AIM OF THE EXERCISE:
Please show each line of the listing where "https" is present.

┄┄┄┄┄┄

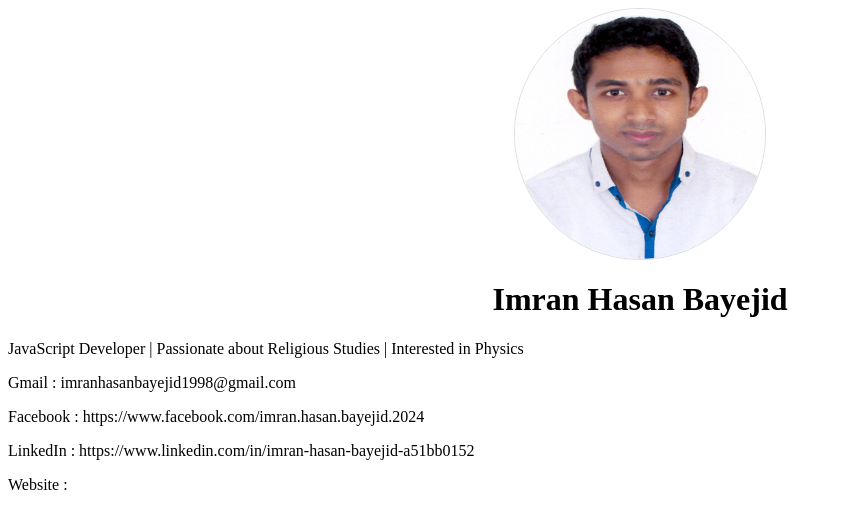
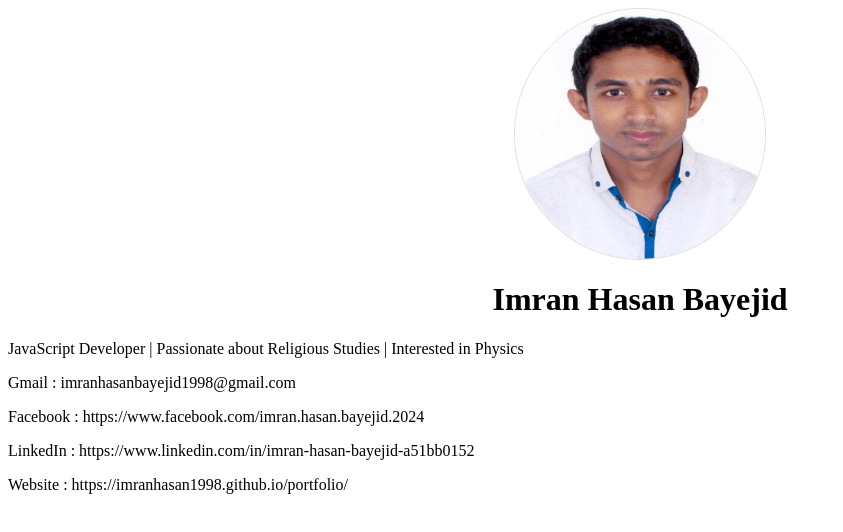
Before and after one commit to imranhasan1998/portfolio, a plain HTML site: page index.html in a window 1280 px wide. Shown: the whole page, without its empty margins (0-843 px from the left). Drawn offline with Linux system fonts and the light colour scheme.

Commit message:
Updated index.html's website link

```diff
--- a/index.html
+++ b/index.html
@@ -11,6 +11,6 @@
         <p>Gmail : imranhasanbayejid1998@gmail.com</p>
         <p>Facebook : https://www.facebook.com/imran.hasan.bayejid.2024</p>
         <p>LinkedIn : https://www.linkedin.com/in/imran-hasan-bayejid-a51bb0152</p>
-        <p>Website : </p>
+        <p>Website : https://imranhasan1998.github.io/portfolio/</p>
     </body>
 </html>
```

┄┄┄┄┄┄

PROBLEM SOLUTION:
         <p>Facebook : https://www.facebook.com/imran.hasan.bayejid.2024</p>
         <p>LinkedIn : https://www.linkedin.com/in/imran-hasan-bayejid-a51bb0152</p>
+        <p>Website : https://imranhasan1998.github.io/portfolio/</p>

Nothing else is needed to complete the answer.